* **Task to complete**
Would you repeat the listing exactly but omit every picture?

........

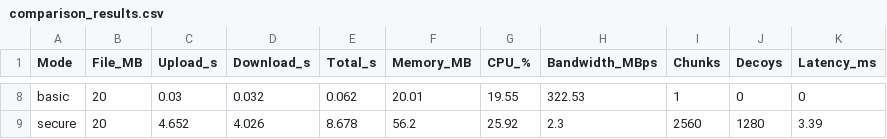
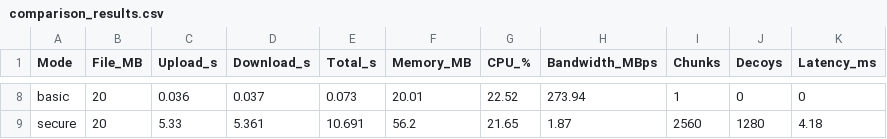
Before and after one commit to drk1rd/privacy-first-p2p, a CSV file: cli/comparison_results.csv, drawn as a sheet; only a part is shown, gaps mark what is left out; the diff covers the shown part only; the diff names each change by its address in the sheet, - before the commit and + after, or states it on an @@ line.

```diff
--- a/cli/comparison_results.csv
+++ b/cli/comparison_results.csv
-C8 (Upload_s): 0.03
+C8 (Upload_s): 0.036
-D8 (Download_s): 0.032
+D8 (Download_s): 0.037
-E8 (Total_s): 0.062
+E8 (Total_s): 0.073
-G8 (CPU_%): 19.55
+G8 (CPU_%): 22.52
-H8 (Bandwidth_MBps): 322.53
+H8 (Bandwidth_MBps): 273.94
-C9 (Upload_s): 4.652
+C9 (Upload_s): 5.33
-D9 (Download_s): 4.026
+D9 (Download_s): 5.361
-E9 (Total_s): 8.678
+E9 (Total_s): 10.691
-G9 (CPU_%): 25.92
+G9 (CPU_%): 21.65
-H9 (Bandwidth_MBps): 2.3
+H9 (Bandwidth_MBps): 1.87
-K9 (Latency_ms): 3.39
+K9 (Latency_ms): 4.18
```
Also changed, not shown: 32 edited cells elsewhere in this file, 7 other files.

........

* **Solution for this task**
Before and after one commit to drk1rd/privacy-first-p2p, a CSV file: cli/comparison_results.csv, drawn as a sheet; only a part is shown, gaps mark what is left out; the diff covers the shown part only; the diff names each change by its address in the sheet, - before the commit and + after, or states it on an @@ line.

```diff
--- a/cli/comparison_results.csv
+++ b/cli/comparison_results.csv
-C8 (Upload_s): 0.03
+C8 (Upload_s): 0.036
-D8 (Download_s): 0.032
+D8 (Download_s): 0.037
-E8 (Total_s): 0.062
+E8 (Total_s): 0.073
-G8 (CPU_%): 19.55
+G8 (CPU_%): 22.52
-H8 (Bandwidth_MBps): 322.53
+H8 (Bandwidth_MBps): 273.94
-C9 (Upload_s): 4.652
+C9 (Upload_s): 5.33
-D9 (Download_s): 4.026
+D9 (Download_s): 5.361
-E9 (Total_s): 8.678
+E9 (Total_s): 10.691
-G9 (CPU_%): 25.92
+G9 (CPU_%): 21.65
-H9 (Bandwidth_MBps): 2.3
+H9 (Bandwidth_MBps): 1.87
-K9 (Latency_ms): 3.39
+K9 (Latency_ms): 4.18
```
Also changed, not shown: 32 edited cells elsewhere in this file, 7 other files.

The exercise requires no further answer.